eHow may earn compensation through affiliate links in this story.

You've got that weed whacker humming along and you turn suddenly and slice right through the power cord. Don't be discouraged, because you can repair the cord and be back to work quickly. But first, unplug the cord immediately. Exposed wires are a hazard, especially if it has been raining and the ground is wet. Then you may need a trip to the hardware store to get some heat-shrink tubing and possibly some crimping lugs. After you have these items, you should be back in business in no time.


Cut power cords can happen to anyone

Video of the Day

Things You'll Need

  • Heat-Shrink Tubing

  • Pliers

  • Utility Knife

  • Crimping Lugs (Optional)

  • Wire Splicing Tool

Step 1

Cut 2 inches of sheathing from both cut ends of the cut power cord with a utility knife. Measure the total length of insulation that you removed and slide an appropriate length of heat-shrink tubing onto one of the sections of cord and slide the tubing out of the way.


Step 2

Separate the wires inside the sheathing and remove 1/2 inch of insulation from the ends of all the wires with a wire splicing tool. Slide a length of heat-shrink tubing onto one half of each of the black, white and green wires. This tubing should be long enough to cover the splice when you are done. Use a smaller diameter tubing than the one you used for the power cord itself.


Step 3

Join the black wires. If the wires are multi-strand, you can twist them together with pliers and bend the twisted wires down. If you have a soldering iron, a more effective way to join them is by soldering them with electrical solder. Use a crimp lug for single-strand wire. Insert the ends of the black wires into opposite ends of the lug and squeeze the ends of the lug with pliers to crimp the wires and hold them securely.


Step 4

Slide the heat-shrink tubing over the repair and hold the flame of a cigarette lighter close until the tubing shrinks. Don't let the flame contact the tubing or it may melt.

Step 5

Repeat steps 3 and 4 with the white and green wires.

Step 6

Slide the larger diameter tubing along the power cord until it covers the repair and then shrink it with a lighter.
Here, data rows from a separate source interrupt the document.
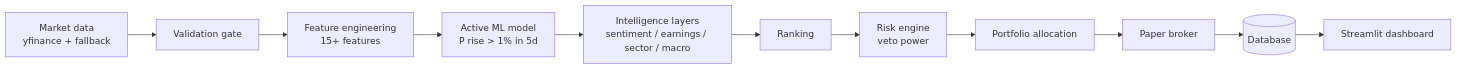
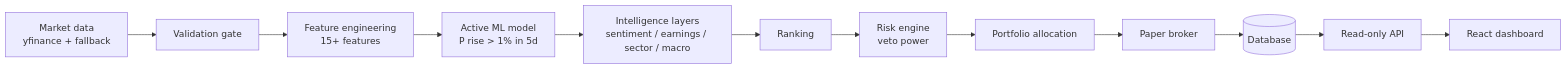
Before and after one commit to praneeth-hari/Autonomous-Equity-Trader: the diagram in README.md, drawn with Mermaid. The commit also changed other lines of this file and 40 other files, not shown here.

First line of the commit message:
Retire the Streamlit dashboard; fix pipeline status for data skips

````diff
--- a/README.md
+++ b/README.md
@@ -46,13 +46,13 @@
 ```mermaid
 flowchart LR
     A[Market data<br/>yfinance + fallback] --> B[Validation gate]
     B --> C[Feature engineering<br/>15+ features]
     C --> D[Active ML model<br/>P rise &gt; 1% in 5d]
     D --> E[Intelligence layers<br/>sentiment / earnings / sector / macro]
     E --> F[Ranking]
     F --> G[Risk engine<br/>veto power]
     G --> H[Portfolio allocation]
     H --> I[Paper broker]
     I --> J[(Database)]
-    J --> K[Streamlit dashboard]
+    J --> K[Read-only API] --> L[React dashboard]
 ```
````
Heat-shrink tubing will provide adequate insulation for outdoor use, but if you want to take extra precautions, wrap the repair with electrical tape.

An alternative for a cut power cord is to attach a male plug to the end that is attached to the tool and use an extension cord to plug it in.


Do not rely on electrical tape alone to insulate your repair. It can shrink, peel or slide out of place, exposing the wires.